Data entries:
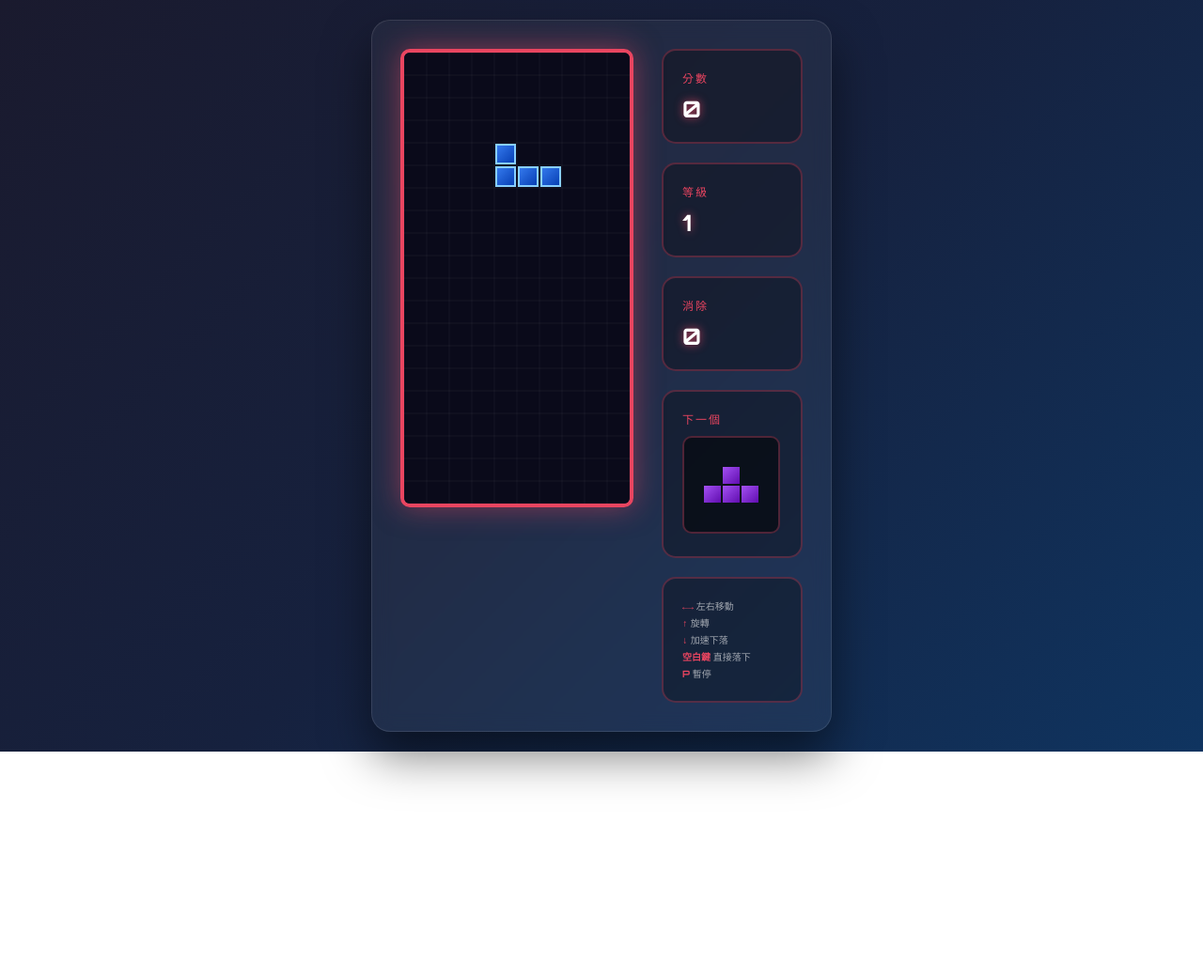
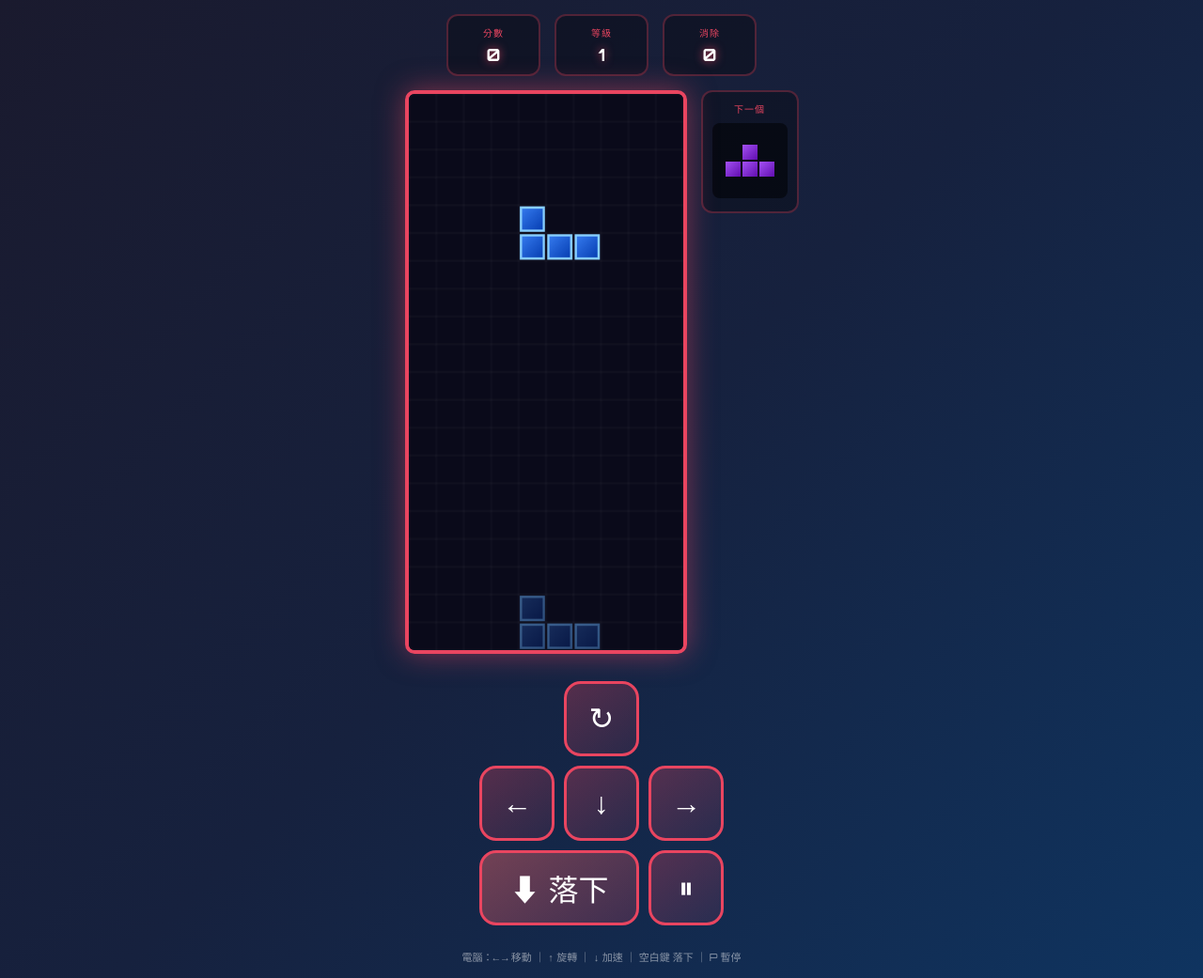
Before and after one commit to oohowba/tetris-game, a plain HTML site: page index.html in a window 1280 px wide. Shown: the whole page at 94% size. Before the commit the page ends 800 px from the top, so only its background shows below. Drawn offline with Linux system fonts and the light colour scheme.

Commit message:
📱 新增手機觸控控制，優化行動裝置體驗

```diff
--- a/index.html
+++ b/index.html
@@ -2,7 +2,7 @@
 <html lang="zh-TW">
 <head>
     <meta charset="UTF-8">
-    <meta name="viewport" content="width=device-width, initial-scale=1.0">
+    <meta name="viewport" content="width=device-width, initial-scale=1.0, maximum-scale=1.0, user-scalable=no">
     <title>俄羅斯方塊 | Tetris</title>
     <link rel="preconnect" href="https://fonts.googleapis.com">
     <link href="https://fonts.googleapis.com/css2?family=Orbitron:wght@400;700;900&display=swap" rel="stylesheet">
@@ -11,27 +11,67 @@
             margin: 0;
             padding: 0;
             box-sizing: border-box;
+            -webkit-tap-highlight-color: transparent;
         }
 
         body {
             background: linear-gradient(135deg, #1a1a2e 0%, #16213e 50%, #0f3460 100%);
             min-height: 100vh;
             display: flex;
+            flex-direction: column;
             justify-content: center;
             align-items: center;
             font-family: 'Orbitron', monospace;
             overflow: hidden;
+            touch-action: manipulation;
         }
 
-        .game-container {
+        .game-wrapper {
             display: flex;
-            gap: 30px;
-            padding: 30px;
-            background: rgba(255, 255, 255, 0.05);
-            border-radius: 20px;
-            backdrop-filter: blur(10px);
-            box-shadow: 0 25px 50px rgba(0, 0, 0, 0.5);
-            border: 1px solid rgba(255, 255, 255, 0.1);
+            flex-direction: column;
+            align-items: center;
+            gap: 15px;
+            padding: 15px;
+            width: 100%;
+            max-width: 500px;
+        }
+
+        .top-panel {
+            display: flex;
+            gap: 15px;
+            width: 100%;
+            justify-content: center;
+        }
+
+        .panel-box {
+            background: rgba(0, 0, 0, 0.3);
+            border-radius: 12px;
+            padding: 10px 20px;
+            border: 2px solid rgba(233, 69, 96, 0.3);
+            text-align: center;
+            flex: 1;
+            max-width: 100px;
+        }
+
+        .panel-title {
+            color: #e94560;
+            font-size: 10px;
+            text-transform: uppercase;
+            letter-spacing: 1px;
+            margin-bottom: 5px;
+        }
+
+        .panel-value {
+            color: #fff;
+            font-size: 18px;
+            font-weight: 700;
+            text-shadow: 0 0 10px rgba(233, 69, 96, 0.8);
+        }
+
+        .game-area {
+            display: flex;
+            gap: 15px;
+            align-items: flex-start;
         }
 
         .game-board {
@@ -45,50 +85,25 @@
                         inset 0 0 30px rgba(0, 0, 0, 0.5);
         }
 
-        .side-panel {
-            display: flex;
-            flex-direction: column;
-            gap: 20px;
-            min-width: 150px;
-        }
-
-        .panel-box {
+        .next-box {
             background: rgba(0, 0, 0, 0.3);
-            border-radius: 15px;
-            padding: 20px;
+            border-radius: 12px;
+            padding: 10px;
             border: 2px solid rgba(233, 69, 96, 0.3);
         }
 
-        .panel-title {
+        .next-title {
             color: #e94560;
-            font-size: 12px;
+            font-size: 10px;
             text-transform: uppercase;
-            letter-spacing: 2px;
-            margin-bottom: 10px;
-        }
-
-        .panel-value {
-            color: #fff;
-            font-size: 24px;
-            font-weight: 700;
-            text-shadow: 0 0 10px rgba(233, 69, 96, 0.8);
+            letter-spacing: 1px;
+            margin-bottom: 8px;
+            text-align: center;
         }
 
         #next-piece {
-            border: 2px solid rgba(233, 69, 96, 0.3);
-            border-radius: 10px;
+            border-radius: 8px;
             background: rgba(0, 0, 0, 0.3);
-        }
-
-        .controls {
-            color: rgba(255, 255, 255, 0.6);
-            font-size: 10px;
-            line-height: 1.8;
-        }
-
-        .controls span {
-            color: #e94560;
-            font-weight: 700;
         }
 
         .game-over-overlay {
@@ -97,13 +112,14 @@
             left: 0;
             width: 100%;
             height: 100%;
-            background: rgba(0, 0, 0, 0.85);
+            background: rgba(0, 0, 0, 0.9);
             display: none;
             justify-content: center;
             align-items: center;
             flex-direction: column;
             border-radius: 10px;
             gap: 20px;
+            z-index: 100;
         }
 
         .game-over-overlay.show {
@@ -112,10 +128,15 @@
 
         .game-over-text {
             color: #e94560;
-            font-size: 28px;
+            font-size: 24px;
             font-weight: 900;
             text-shadow: 0 0 20px rgba(233, 69, 96, 0.8);
             animation: pulse 1s infinite;
+        }
+
+        .final-score {
+            color: #fff;
+            font-size: 16px;
         }
 
         @keyframes pulse {
@@ -139,68 +160,126 @@
             box-shadow: 0 10px 30px rgba(233, 69, 96, 0.4);
         }
 
-        .restart-btn:hover {
+        .restart-btn:hover, .restart-btn:active {
             transform: translateY(-3px);
             box-shadow: 0 15px 40px rgba(233, 69, 96, 0.6);
         }
 
+        /* Mobile Controls */
         .mobile-controls {
-            display: none;
+            display: flex;
+            flex-direction: column;
             gap: 10px;
-            margin-top: 20px;
+            width: 100%;
+            max-width: 320px;
+            margin-top: 10px;
+        }
+
+        .control-row {
+            display: flex;
+            justify-content: center;
+            gap: 10px;
         }
 
         .mobile-btn {
-            width: 60px;
-            height: 60px;
-            background: rgba(233, 69, 96, 0.3);
-            border: 2px solid #e94560;
-            border-radius: 15px;
+            width: 70px;
+            height: 70px;
+            background: linear-gradient(145deg, rgba(233, 69, 96, 0.3), rgba(233, 69, 96, 0.1));
+            border: 3px solid #e94560;
+            border-radius: 18px;
             color: white;
-            font-size: 24px;
+            font-size: 28px;
             cursor: pointer;
-            transition: all 0.2s;
+            transition: all 0.1s;
+            display: flex;
+            justify-content: center;
+            align-items: center;
+            user-select: none;
+            -webkit-user-select: none;
         }
 
         .mobile-btn:active {
             background: #e94560;
             transform: scale(0.95);
+            box-shadow: 0 0 20px rgba(233, 69, 96, 0.8);
         }
 
-        @media (max-width: 600px) {
-            .game-container {
-                flex-direction: column;
-                align-items: center;
-                padding: 15px;
-                gap: 15px;
+        .mobile-btn.wide {
+            width: 150px;
         }
 
-            .side-panel {
-                flex-direction: row;
-                flex-wrap: wrap;
-                justify-content: center;
+        .mobile-btn.drop {
+            background: linear-gradient(145deg, rgba(255, 107, 107, 0.4), rgba(233, 69, 96, 0.2));
         }
 
-            .controls {
+        /* Desktop hint - hidden on mobile */
+        .desktop-hint {
             display: none;
+            color: rgba(255, 255, 255, 0.5);
+            font-size: 11px;
+            text-align: center;
+            margin-top: 10px;
+        }
+
+        @media (min-width: 768px) {
+            .game-wrapper {
+                max-width: 600px;
+            }
+
+            #tetris {
+                width: 300px;
+                height: 600px;
             }
 
             .mobile-controls {
+                max-width: 400px;
+            }
+
+            .mobile-btn {
+                width: 80px;
+                height: 80px;
+                font-size: 32px;
+            }
+
+            .mobile-btn.wide {
+                width: 170px;
+            }
+
+            .desktop-hint {
+                display: block;
+            }
+        }
+
+        /* Pause overlay */
+        .pause-overlay {
+            position: absolute;
+            top: 0;
+            left: 0;
+            width: 100%;
+            height: 100%;
+            background: rgba(0, 0, 0, 0.8);
+            display: none;
+            justify-content: center;
+            align-items: center;
+            border-radius: 10px;
+            z-index: 50;
+        }
+
+        .pause-overlay.show {
             display: flex;
         }
+
+        .pause-text {
+            color: #fff;
+            font-size: 28px;
+            font-weight: 700;
+            text-shadow: 0 0 20px rgba(255, 255, 255, 0.5);
         }
     </style>
 </head>
 <body>
-    <div class="game-container">
-        <div class="game-board">
-            <canvas id="tetris" width="240" height="480"></canvas>
-            <div class="game-over-overlay" id="game-over">
-                <div class="game-over-text">GAME OVER</div>
-                <button class="restart-btn" onclick="restartGame()">再玩一次</button>
-            </div>
-        </div>
-        <div class="side-panel">
+    <div class="game-wrapper">
+        <div class="top-panel">
             <div class="panel-box">
                 <div class="panel-title">分數</div>
                 <div class="panel-value" id="score">0</div>
@@ -213,25 +292,44 @@
                 <div class="panel-title">消除</div>
                 <div class="panel-value" id="lines">0</div>
             </div>
-            <div class="panel-box">
-                <div class="panel-title">下一個</div>
-                <canvas id="next-piece" width="100" height="100"></canvas>
         </div>
-            <div class="panel-box controls">
-                <span>←→</span> 左右移動<br>
-                <span>↑</span> 旋轉<br>
-                <span>↓</span> 加速下落<br>
-                <span>空白鍵</span> 直接落下<br>
-                <span>P</span> 暫停
+
+        <div class="game-area">
+            <div class="game-board">
+                <canvas id="tetris" width="240" height="480"></canvas>
+                <div class="game-over-overlay" id="game-over">
+                    <div class="game-over-text">GAME OVER</div>
+                    <div class="final-score">分數：<span id="final-score">0</span></div>
+                    <button class="restart-btn" ontouchstart="restartGame()" onclick="restartGame()">再玩一次</button>
+                </div>
+                <div class="pause-overlay" id="pause-overlay">
+                    <div class="pause-text">⏸️ 暫停</div>
                 </div>
             </div>
+            <div class="next-box">
+                <div class="next-title">下一個</div>
+                <canvas id="next-piece" width="80" height="80"></canvas>
             </div>
+        </div>
+
         <div class="mobile-controls">
-        <button class="mobile-btn" onclick="moveLeft()">←</button>
-        <button class="mobile-btn" onclick="rotate()">↻</button>
-        <button class="mobile-btn" onclick="moveDown()">↓</button>
-        <button class="mobile-btn" onclick="moveRight()">→</button>
-        <button class="mobile-btn" onclick="hardDrop()">⬇</button>
+            <div class="control-row">
+                <button class="mobile-btn" ontouchstart="handleTouch(event, 'rotate')" onclick="rotate()">↻</button>
+            </div>
+            <div class="control-row">
+                <button class="mobile-btn" ontouchstart="handleTouch(event, 'left')" onclick="moveLeft()">←</button>
+                <button class="mobile-btn" ontouchstart="handleTouch(event, 'down')" onclick="moveDown()">↓</button>
+                <button class="mobile-btn" ontouchstart="handleTouch(event, 'right')" onclick="moveRight()">→</button>
+            </div>
+            <div class="control-row">
+                <button class="mobile-btn wide drop" ontouchstart="handleTouch(event, 'drop')" onclick="hardDrop()">⬇ 落下</button>
+                <button class="mobile-btn" ontouchstart="handleTouch(event, 'pause')" onclick="togglePause()">⏸</button>
+            </div>
+        </div>
+
+        <div class="desktop-hint">
+            電腦：← → 移動 ｜ ↑ 旋轉 ｜ ↓ 加速 ｜ 空白鍵 落下 ｜ P 暫停
+        </div>
     </div>
 
     <script>
@@ -242,7 +340,7 @@
 
         const COLS = 10;
         const ROWS = 20;
-        const BLOCK_SIZE = 24;
+        const BLOCK_SIZE = canvas.width / COLS;
 
         const COLORS = [
             null,
@@ -276,6 +374,23 @@
         let paused = false;
         let dropInterval = 1000;
         let lastDrop = 0;
+
+        // Prevent scrolling on touch
+        document.body.addEventListener('touchmove', function(e) {
+            e.preventDefault();
+        }, { passive: false });
+
+        function handleTouch(e, action) {
+            e.preventDefault();
+            switch(action) {
+                case 'left': moveLeft(); break;
+                case 'right': moveRight(); break;
+                case 'down': moveDown(); break;
+                case 'rotate': rotate(); break;
+                case 'drop': hardDrop(); break;
+                case 'pause': togglePause(); break;
+            }
+        }
 
         function createBoard() {
             board = Array.from({ length: ROWS }, () => Array(COLS).fill(0));
@@ -341,6 +456,23 @@
                 }
             }
 
+            // Draw ghost piece
+            if (currentPiece && !gameOver && !paused) {
+                let ghostY = currentPos.y;
+                while (!collision(currentPiece, { x: currentPos.x, y: ghostY + 1 })) {
+                    ghostY++;
+                }
+                ctx.globalAlpha = 0.3;
+                for (let y = 0; y < currentPiece.length; y++) {
+                    for (let x = 0; x < currentPiece[y].length; x++) {
+                        if (currentPiece[y][x]) {
+                            drawBlock(ctx, currentPos.x + x, ghostY + y, COLORS[currentPiece[y][x]]);
+                        }
+                    }
+                }
+                ctx.globalAlpha = 1;
+            }
+
             // Draw current piece
             if (currentPiece) {
                 for (let y = 0; y < currentPiece.length; y++) {
@@ -358,7 +490,7 @@
             nextCtx.fillRect(0, 0, nextCanvas.width, nextCanvas.height);
 
             if (nextPiece) {
-                const size = 20;
+                const size = 18;
                 const offsetX = (nextCanvas.width - nextPiece[0].length * size) / 2;
                 const offsetY = (nextCanvas.height - nextPiece.length * size) / 2;
 
@@ -401,6 +533,7 @@
                         if (currentPos.y + y < 0) {
                             gameOver = true;
                             document.getElementById('game-over').classList.add('show');
+                            document.getElementById('final-score').textContent = score;
                             return;
                         }
                         board[currentPos.y + y][currentPos.x + x] = currentPiece[y][x];
@@ -449,6 +582,7 @@
             if (collision(currentPiece, currentPos)) {
                 gameOver = true;
                 document.getElementById('game-over').classList.add('show');
+                document.getElementById('final-score').textContent = score;
             }
         }
 
@@ -486,8 +620,17 @@
                 const rotated = rotatePiece(currentPiece);
                 const oldPiece = currentPiece;
                 currentPiece = rotated;
+
+                // Wall kick - try to fit the piece
                 if (collision(currentPiece, currentPos)) {
+                    currentPos.x++;
+                    if (collision(currentPiece, currentPos)) {
+                        currentPos.x -= 2;
+                        if (collision(currentPiece, currentPos)) {
+                            currentPos.x++;
                             currentPiece = oldPiece;
+                        }
+                    }
                 }
             }
         }
@@ -507,6 +650,13 @@
             }
         }
 
+        function togglePause() {
+            if (!gameOver) {
+                paused = !paused;
+                document.getElementById('pause-overlay').classList.toggle('show', paused);
+            }
+        }
+
         function restartGame() {
             createBoard();
             score = 0;
@@ -516,6 +666,7 @@
             gameOver = false;
             paused = false;
             document.getElementById('game-over').classList.remove('show');
+            document.getElementById('pause-overlay').classList.remove('show');
             updateUI();
             spawnPiece();
         }
@@ -526,7 +677,7 @@
             else if (e.key === 'ArrowDown') moveDown();
             else if (e.key === 'ArrowUp') rotate();
             else if (e.key === ' ') { e.preventDefault(); hardDrop(); }
-            else if (e.key === 'p' || e.key === 'P') paused = !paused;
+            else if (e.key === 'p' || e.key === 'P') togglePause();
         });
 
         function gameLoop(timestamp) {
```
Lines whose indentation alone changed are shown as unchanged.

### WORK ORDER
Working through the data above, find every line holding "title" and copy it.

### EXPECTED ANSWER
     <title>俄羅斯方塊 | Tetris</title>
+        .panel-title {
-        .panel-title {
+        .next-title {
                 <div class="panel-title">分數</div>
                 <div class="panel-title">消除</div>
-                <div class="panel-title">下一個</div>
+                <div class="next-title">下一個</div>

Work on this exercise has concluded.